The Grandi Navi Veloci the pride of the Italian fleet was scheduled to sail at 10 am. For some reason the passengers were requested to be there for 8:30 am. I can only guess that they wanted a welcoming committee for the ships arrival at 10:30. It departed over two hours later. The only good thing about it was that it didn’t sink. The crossing was calm enough but it still took 10 hours to sail 320 km. Man those things are slow.
As I strapped my bike down to the rusting floor I noticed that my final drive seal was seeping oil. Not much of a problem in the western world but getting parts in Africa might prove a little difficult. I spent the journey trying to track down a garage in Tunis that could help.
There was a chaotic disembarkation the minute the ramp hit the dock. There were heaps of trucks and cars loaded like trucks, their loads piled high on their roofs meters above them. I was luckily enough to be able to squeeze my way to the front and reach the checkpoints in the first few vehicles.
I had to go through passport control and customs. Neither were too bad but it did take an hour of going here and there filling out the forms. I must say the customs guys were very friendly and helpful so it really was a breeze.
I had pre booked a hotel in Tunis and barely made the 12 km trip before reception closed for the night. In fact the guy had been waiting for me to arrive so he could go home.

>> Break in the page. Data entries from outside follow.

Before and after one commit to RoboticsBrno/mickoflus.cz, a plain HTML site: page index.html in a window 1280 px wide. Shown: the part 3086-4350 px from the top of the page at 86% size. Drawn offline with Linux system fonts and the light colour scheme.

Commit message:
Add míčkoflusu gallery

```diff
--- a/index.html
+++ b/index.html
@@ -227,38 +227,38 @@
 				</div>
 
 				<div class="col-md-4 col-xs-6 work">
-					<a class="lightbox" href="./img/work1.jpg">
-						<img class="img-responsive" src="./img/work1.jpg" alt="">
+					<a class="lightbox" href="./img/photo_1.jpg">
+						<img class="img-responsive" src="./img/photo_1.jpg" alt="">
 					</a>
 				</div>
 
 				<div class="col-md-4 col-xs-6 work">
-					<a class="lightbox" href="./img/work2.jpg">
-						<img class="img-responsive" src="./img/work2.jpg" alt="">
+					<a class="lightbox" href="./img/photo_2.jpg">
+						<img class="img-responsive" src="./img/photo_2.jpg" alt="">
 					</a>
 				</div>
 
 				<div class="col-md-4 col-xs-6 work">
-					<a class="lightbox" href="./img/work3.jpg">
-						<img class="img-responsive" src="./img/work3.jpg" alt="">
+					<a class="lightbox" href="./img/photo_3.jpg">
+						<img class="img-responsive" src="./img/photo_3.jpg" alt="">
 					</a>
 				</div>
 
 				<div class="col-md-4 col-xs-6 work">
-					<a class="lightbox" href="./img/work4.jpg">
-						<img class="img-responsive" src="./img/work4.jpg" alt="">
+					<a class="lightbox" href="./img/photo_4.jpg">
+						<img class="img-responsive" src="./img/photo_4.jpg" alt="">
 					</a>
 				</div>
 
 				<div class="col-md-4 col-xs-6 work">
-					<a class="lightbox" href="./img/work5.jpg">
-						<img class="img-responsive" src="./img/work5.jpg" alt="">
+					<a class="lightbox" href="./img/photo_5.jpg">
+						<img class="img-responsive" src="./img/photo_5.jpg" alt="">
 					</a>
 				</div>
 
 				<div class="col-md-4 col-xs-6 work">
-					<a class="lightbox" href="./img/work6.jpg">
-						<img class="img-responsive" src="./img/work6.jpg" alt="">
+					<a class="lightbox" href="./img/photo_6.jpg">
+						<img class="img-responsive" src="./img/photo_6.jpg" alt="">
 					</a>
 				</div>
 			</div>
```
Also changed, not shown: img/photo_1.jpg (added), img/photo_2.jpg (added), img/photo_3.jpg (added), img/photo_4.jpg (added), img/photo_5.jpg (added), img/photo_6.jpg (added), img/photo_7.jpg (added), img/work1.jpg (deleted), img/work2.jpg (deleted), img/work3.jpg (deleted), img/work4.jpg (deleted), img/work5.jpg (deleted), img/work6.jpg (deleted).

The next day I went in search of a bike shop that could help me with the repairs. On route I passed a cop on a BMW RT so I pulled him over and asked him where his mechanic was. After five minutes of him trying to explain where it was in French he gave up and told me to follow him. So off we went at speed cruising through red lights. The shop was closed when we got there because it was a public holiday so there was nothing I could do except tackles the repairs myself.
I managed to get some gear oil, drain and refill the final drive. I then went for a test ride of about 40 km to Cartage to see the Roman ruins. It’s still leaking but at least I knew there’s enough oil in it for a while. The ruins were in ruins, not too much to see.
The next morning was spent going from garage to garage to see if anyone could help but no one was able. I kept getting the same response”go to Motoradd BMW”. No worries but the next one is in Cairo Egypt. I eventually gave up and went and sourced generic parts from a few shops. Thanks Adrian for your advice. My Botch job seems to be working so I just drove on out on to the desert highway and headed south.
I stopped overnight on route in a town called Matamata in the mountains of Tunisia. The people here live in great big holes in the ground. It’s an amazing place. They first dig a hole about 2 stories deep, they vary in dimensions but you get the idea. Then they’ll dig a passageway with steps down to the footing. Afterwards passages are dug into the sides of these holes forming rooms that they use for bedrooms, kitchens, bathrooms etc. On route I stopped to have a look at one of these places an old lad came out and invited me in for some bread and tea. I sat there with him for about an hour while he explained how he built the place. He initially spent 2 years building his home but extended whenever he needed to. The rooms are all carpeted and whitewashed and they remain at nice temperature throughout the year.
The next day I went and explored the nearby town of Matamata. George Lucas also filmed some star wars scenes here back in the day; the giant hole used for the movie is now a hotel and you can spend the night. From here it was off through the mountains, through some magnificent scenery and twisty roads for about 50 km before I was back on the main road and bound for the Libyan border.